The deaths of two al-Qaida leaders in Iraq, reported Monday, probably were not terribly significant in terms of long-term damage to the terrorist organization.
Al-Qaida leaders have been killed before; the group always seems to find replacements.
What was significant about the deaths, at the hands of U.S. and Iraqi forces in Baghdad, was the method by which they were found and attacked.
U.S. officials have said the operation was based on intelligence obtained by the Iraqis and was carried out in large measure by that country's armed forces.
As U.S. troops continue their withdrawal from Iraq, it will become more and more important that Iraqi forces be able to handle security on their own.
The operation in which terrorist leaders Abu Omar al-Baghdadi and Abu Ayyub al-Masri were killed seems to indicate the Iraqis are becoming more capable of that.
If the operation was an indication of overall improvements in the Iraqi military, Americans should be very pleased.

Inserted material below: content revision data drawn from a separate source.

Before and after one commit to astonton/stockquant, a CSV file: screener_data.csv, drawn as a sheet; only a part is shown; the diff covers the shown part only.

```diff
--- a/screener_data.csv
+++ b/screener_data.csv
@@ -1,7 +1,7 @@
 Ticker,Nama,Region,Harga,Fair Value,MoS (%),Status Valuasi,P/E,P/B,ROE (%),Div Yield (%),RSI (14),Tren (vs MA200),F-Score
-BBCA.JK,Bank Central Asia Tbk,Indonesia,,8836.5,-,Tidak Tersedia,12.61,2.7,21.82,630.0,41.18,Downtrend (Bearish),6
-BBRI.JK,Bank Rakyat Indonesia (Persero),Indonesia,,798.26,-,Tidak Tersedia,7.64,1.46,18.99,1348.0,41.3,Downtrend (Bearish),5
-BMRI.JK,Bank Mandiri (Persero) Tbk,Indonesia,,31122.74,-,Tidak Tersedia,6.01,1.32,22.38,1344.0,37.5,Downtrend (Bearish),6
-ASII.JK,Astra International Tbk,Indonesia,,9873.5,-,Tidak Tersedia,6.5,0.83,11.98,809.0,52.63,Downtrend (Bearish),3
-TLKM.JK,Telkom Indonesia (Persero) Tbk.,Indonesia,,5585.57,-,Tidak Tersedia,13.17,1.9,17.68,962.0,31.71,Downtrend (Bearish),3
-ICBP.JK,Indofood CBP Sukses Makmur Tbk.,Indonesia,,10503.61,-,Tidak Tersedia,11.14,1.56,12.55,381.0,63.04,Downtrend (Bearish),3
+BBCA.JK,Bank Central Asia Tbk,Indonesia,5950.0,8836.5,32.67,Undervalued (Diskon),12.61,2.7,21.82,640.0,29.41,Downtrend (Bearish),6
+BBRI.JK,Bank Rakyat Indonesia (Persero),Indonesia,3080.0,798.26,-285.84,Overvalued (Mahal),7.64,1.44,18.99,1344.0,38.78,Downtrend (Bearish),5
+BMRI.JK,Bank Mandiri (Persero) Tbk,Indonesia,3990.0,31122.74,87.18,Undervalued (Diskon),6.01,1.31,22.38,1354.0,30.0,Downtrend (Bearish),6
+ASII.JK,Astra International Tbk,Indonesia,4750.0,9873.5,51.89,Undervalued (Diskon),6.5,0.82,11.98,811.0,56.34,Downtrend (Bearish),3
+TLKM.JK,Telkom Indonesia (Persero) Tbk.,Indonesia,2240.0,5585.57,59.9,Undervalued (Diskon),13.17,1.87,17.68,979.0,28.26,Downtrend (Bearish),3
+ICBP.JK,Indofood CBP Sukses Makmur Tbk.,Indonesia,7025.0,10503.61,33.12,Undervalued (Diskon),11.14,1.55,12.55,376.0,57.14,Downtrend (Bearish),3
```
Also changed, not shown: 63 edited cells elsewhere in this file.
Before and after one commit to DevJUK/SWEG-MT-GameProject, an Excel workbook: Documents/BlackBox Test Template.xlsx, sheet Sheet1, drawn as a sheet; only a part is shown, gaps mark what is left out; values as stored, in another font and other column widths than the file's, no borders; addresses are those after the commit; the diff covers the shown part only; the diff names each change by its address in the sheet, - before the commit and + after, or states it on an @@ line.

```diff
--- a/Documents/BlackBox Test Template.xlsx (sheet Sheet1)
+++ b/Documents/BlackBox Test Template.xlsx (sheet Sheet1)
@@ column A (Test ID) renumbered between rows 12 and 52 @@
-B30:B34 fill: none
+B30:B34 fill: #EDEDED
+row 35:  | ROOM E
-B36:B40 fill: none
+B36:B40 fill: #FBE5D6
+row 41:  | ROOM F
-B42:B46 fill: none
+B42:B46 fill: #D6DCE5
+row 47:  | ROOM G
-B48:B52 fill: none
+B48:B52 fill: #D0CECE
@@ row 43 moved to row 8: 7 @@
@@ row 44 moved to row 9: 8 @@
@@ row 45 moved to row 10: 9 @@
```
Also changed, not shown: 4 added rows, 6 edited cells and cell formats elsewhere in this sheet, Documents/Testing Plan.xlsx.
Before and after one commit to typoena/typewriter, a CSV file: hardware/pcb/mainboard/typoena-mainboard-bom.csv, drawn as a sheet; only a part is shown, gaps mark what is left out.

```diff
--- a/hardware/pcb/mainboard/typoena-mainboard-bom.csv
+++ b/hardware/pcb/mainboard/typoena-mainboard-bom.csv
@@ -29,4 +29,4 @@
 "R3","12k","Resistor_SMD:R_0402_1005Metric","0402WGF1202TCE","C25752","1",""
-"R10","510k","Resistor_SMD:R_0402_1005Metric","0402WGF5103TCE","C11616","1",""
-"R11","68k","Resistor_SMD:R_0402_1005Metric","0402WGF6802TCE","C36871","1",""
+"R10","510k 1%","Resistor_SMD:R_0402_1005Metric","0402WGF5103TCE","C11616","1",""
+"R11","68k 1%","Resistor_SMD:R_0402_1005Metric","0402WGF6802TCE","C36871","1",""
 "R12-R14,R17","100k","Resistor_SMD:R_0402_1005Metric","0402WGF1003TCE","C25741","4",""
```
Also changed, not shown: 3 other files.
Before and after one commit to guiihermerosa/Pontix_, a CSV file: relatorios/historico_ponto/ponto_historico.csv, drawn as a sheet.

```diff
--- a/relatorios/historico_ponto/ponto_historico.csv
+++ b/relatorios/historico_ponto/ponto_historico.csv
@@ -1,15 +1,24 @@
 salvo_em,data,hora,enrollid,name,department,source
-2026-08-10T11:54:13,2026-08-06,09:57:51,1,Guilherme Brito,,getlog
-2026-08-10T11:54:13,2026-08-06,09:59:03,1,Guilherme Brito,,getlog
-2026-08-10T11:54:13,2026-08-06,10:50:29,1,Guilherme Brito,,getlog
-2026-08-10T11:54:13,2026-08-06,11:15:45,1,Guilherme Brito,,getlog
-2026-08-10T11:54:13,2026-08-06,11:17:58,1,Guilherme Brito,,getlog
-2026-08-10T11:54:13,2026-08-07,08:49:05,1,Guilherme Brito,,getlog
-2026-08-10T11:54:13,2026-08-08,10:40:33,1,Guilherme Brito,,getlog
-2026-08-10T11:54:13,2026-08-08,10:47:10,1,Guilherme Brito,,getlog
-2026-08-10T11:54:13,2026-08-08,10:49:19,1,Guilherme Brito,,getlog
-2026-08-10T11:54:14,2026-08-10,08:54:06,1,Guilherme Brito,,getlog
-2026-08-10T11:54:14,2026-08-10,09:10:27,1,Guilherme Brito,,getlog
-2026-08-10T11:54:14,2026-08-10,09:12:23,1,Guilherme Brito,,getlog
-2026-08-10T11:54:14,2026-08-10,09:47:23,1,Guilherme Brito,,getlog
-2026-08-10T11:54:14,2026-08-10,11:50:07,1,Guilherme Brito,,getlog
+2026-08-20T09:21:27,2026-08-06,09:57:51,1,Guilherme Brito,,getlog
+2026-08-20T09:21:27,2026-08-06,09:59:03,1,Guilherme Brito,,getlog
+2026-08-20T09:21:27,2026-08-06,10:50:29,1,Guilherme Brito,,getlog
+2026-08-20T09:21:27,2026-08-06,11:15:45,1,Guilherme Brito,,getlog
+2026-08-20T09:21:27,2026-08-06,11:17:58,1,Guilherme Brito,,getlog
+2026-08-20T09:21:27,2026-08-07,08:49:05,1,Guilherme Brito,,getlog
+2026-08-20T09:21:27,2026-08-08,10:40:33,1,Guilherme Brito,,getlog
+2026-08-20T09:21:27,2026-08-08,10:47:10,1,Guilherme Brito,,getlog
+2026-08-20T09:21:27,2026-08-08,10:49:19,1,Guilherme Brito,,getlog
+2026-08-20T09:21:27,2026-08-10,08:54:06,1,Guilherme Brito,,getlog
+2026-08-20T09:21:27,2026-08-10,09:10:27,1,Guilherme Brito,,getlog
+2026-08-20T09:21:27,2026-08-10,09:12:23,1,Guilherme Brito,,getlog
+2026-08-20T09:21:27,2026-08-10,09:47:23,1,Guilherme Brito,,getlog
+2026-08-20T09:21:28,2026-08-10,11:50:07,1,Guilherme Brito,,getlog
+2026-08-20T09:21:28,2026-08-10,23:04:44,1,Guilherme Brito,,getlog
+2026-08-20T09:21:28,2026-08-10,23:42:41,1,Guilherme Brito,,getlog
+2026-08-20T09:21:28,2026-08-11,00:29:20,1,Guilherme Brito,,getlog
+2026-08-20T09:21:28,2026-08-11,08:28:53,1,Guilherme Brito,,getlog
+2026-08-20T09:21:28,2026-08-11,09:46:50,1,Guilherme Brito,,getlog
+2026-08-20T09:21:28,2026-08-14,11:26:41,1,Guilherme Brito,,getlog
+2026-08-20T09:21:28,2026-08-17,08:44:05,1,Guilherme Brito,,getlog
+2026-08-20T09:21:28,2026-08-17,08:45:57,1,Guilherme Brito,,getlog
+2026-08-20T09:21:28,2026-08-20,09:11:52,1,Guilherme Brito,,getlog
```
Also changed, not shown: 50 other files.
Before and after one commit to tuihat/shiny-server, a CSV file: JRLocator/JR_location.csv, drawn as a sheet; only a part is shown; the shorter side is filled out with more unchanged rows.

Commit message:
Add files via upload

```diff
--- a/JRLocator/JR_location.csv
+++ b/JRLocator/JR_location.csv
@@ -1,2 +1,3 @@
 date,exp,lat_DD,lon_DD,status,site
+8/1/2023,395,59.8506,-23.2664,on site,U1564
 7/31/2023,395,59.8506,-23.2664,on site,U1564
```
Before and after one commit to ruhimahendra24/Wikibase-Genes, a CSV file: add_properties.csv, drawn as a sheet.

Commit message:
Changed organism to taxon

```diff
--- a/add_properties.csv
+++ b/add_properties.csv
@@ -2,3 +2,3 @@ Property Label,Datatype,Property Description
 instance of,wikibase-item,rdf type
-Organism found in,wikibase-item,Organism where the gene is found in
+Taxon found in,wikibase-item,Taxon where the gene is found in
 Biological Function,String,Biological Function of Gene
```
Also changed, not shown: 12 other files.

Knowledge gained in boosting the Iraqi military's self-sufficiency should be applied in Afghanistan, where the same concern about continuing reliance on foreign troops, including Americans, is present.